> WORK REQUEST: From the data underneath, reproduce exactly the stretch that begins at the line with "margin: 0 auto;" and ends after the line with "fetch('https://jsonplaceholder.typicode.com/todos?_limit=5')".
-- INPUT MATERIAL follows --
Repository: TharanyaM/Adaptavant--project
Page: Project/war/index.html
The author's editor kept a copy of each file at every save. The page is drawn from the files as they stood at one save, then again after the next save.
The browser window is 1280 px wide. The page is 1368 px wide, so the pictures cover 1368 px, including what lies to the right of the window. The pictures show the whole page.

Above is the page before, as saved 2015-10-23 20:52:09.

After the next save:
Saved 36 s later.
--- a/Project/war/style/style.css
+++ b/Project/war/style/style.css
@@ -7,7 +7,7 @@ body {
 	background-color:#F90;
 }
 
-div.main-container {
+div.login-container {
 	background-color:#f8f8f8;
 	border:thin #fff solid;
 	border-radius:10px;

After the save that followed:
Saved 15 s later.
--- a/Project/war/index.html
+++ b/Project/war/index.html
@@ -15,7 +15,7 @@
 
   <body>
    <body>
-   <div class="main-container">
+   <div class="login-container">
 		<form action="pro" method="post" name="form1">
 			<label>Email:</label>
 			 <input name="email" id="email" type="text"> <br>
-- INPUT MATERIAL concluded --
-- INPUT MATERIAL follows --
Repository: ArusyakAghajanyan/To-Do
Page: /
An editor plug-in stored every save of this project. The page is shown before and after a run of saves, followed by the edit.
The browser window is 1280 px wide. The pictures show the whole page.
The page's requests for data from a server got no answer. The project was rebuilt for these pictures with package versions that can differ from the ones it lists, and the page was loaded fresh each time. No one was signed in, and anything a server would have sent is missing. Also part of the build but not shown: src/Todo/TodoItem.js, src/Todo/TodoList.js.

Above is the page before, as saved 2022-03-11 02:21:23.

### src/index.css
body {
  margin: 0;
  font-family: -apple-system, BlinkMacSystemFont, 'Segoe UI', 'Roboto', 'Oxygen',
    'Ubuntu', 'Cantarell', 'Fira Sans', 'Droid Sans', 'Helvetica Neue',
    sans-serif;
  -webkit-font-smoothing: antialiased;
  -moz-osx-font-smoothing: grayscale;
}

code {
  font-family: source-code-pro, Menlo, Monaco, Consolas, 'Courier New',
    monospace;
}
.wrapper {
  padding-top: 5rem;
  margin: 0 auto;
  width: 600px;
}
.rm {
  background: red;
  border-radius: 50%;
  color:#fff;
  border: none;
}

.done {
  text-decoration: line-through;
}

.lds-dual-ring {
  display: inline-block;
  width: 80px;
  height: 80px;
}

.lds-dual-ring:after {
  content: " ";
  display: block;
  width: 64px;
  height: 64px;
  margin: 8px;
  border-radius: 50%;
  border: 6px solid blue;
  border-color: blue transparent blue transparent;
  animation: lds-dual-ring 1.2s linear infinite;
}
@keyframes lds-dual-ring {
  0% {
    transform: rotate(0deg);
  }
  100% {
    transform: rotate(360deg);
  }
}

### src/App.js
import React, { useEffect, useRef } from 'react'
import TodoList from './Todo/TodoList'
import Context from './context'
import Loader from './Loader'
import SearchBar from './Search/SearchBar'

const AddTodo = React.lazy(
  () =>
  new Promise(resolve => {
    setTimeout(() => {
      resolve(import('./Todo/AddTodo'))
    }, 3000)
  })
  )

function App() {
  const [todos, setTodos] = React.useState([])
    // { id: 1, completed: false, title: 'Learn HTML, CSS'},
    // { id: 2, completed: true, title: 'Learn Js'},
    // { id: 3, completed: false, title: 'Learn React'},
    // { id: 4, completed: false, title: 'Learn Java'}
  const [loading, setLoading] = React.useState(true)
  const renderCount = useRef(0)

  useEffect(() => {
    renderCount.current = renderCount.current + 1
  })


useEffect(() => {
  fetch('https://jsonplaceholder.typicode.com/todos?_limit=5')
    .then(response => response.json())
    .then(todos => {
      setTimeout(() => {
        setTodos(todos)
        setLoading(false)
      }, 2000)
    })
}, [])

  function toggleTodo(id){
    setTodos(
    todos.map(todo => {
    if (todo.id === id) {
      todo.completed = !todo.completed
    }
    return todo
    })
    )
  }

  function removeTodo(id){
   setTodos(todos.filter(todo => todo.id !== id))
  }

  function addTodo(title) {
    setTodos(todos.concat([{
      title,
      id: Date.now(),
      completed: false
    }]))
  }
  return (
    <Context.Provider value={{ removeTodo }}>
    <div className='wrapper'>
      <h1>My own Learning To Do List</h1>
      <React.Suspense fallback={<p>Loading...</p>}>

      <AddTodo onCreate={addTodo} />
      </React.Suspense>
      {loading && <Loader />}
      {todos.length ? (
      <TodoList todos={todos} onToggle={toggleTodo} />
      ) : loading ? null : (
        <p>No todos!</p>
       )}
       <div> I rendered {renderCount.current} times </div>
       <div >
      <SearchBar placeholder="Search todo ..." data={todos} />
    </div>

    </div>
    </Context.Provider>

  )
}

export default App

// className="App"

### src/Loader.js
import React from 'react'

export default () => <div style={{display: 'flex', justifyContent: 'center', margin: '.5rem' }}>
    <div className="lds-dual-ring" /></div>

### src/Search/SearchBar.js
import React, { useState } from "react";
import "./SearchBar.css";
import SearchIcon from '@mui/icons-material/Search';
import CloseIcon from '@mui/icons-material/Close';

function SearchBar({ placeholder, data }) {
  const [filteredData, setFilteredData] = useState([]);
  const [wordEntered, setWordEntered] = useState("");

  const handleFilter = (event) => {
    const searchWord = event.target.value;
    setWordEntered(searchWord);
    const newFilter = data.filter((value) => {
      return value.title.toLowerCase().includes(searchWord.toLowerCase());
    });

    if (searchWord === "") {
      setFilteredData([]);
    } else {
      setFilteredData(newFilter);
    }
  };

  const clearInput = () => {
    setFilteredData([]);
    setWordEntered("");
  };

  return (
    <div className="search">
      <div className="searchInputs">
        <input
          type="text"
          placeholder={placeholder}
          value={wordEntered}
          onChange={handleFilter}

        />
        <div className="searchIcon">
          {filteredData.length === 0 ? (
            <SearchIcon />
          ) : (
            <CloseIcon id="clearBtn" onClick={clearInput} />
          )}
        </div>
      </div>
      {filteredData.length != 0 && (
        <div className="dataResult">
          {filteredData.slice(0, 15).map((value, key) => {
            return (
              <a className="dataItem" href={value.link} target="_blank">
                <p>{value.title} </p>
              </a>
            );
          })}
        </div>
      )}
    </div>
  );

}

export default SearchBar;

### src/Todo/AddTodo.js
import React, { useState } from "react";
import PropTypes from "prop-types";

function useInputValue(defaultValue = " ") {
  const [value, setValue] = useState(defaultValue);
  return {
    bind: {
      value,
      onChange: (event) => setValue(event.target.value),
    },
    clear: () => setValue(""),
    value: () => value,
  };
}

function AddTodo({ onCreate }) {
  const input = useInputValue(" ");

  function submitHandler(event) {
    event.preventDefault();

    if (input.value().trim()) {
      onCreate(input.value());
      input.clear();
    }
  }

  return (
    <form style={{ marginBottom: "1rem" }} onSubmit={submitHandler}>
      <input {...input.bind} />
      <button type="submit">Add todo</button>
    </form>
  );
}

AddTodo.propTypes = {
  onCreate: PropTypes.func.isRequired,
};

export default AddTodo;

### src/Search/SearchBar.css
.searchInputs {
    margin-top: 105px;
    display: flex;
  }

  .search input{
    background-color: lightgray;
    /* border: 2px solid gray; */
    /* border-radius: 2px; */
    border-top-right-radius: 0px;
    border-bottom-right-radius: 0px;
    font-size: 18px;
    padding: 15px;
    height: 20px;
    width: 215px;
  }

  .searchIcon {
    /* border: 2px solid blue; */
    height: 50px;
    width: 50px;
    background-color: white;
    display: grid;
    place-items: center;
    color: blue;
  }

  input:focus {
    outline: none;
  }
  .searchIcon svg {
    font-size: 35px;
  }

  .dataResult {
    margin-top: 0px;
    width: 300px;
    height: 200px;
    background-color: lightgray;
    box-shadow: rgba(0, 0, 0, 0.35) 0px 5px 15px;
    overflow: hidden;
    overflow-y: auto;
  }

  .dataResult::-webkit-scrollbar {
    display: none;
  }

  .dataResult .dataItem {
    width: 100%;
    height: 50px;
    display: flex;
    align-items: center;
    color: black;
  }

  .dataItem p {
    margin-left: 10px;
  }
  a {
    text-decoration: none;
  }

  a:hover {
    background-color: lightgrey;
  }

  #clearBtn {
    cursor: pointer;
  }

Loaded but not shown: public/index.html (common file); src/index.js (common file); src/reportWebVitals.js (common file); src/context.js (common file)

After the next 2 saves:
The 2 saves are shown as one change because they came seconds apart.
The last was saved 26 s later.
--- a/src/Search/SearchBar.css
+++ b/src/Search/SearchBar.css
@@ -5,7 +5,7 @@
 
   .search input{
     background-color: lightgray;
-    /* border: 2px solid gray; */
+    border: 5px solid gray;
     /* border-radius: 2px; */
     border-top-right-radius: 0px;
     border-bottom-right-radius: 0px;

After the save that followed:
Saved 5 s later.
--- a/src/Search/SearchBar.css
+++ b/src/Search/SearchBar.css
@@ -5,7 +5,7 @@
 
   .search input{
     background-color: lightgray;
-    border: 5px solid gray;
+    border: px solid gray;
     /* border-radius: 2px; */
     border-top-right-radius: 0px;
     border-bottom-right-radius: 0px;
-- INPUT MATERIAL concluded --
> TASK SOLUTION:
  margin: 0 auto;
  width: 600px;
}
.rm {
  background: red;
  border-radius: 50%;
  color:#fff;
  border: none;
}

.done {
  text-decoration: line-through;
}

.lds-dual-ring {
  display: inline-block;
  width: 80px;
  height: 80px;
}

.lds-dual-ring:after {
  content: " ";
  display: block;
  width: 64px;
  height: 64px;
  margin: 8px;
  border-radius: 50%;
  border: 6px solid blue;
  border-color: blue transparent blue transparent;
  animation: lds-dual-ring 1.2s linear infinite;
}
@keyframes lds-dual-ring {
  0% {
    transform: rotate(0deg);
  }
  100% {
    transform: rotate(360deg);
  }
}

### src/App.js
import React, { useEffect, useRef } from 'react'
import TodoList from './Todo/TodoList'
import Context from './context'
import Loader from './Loader'
import SearchBar from './Search/SearchBar'

const AddTodo = React.lazy(
  () =>
  new Promise(resolve => {
    setTimeout(() => {
      resolve(import('./Todo/AddTodo'))
    }, 3000)
  })
  )

function App() {
  const [todos, setTodos] = React.useState([])
    // { id: 1, completed: false, title: 'Learn HTML, CSS'},
    // { id: 2, completed: true, title: 'Learn Js'},
    // { id: 3, completed: false, title: 'Learn React'},
    // { id: 4, completed: false, title: 'Learn Java'}
  const [loading, setLoading] = React.useState(true)
  const renderCount = useRef(0)

  useEffect(() => {
    renderCount.current = renderCount.current + 1
  })


useEffect(() => {
  fetch('https://jsonplaceholder.typicode.com/todos?_limit=5')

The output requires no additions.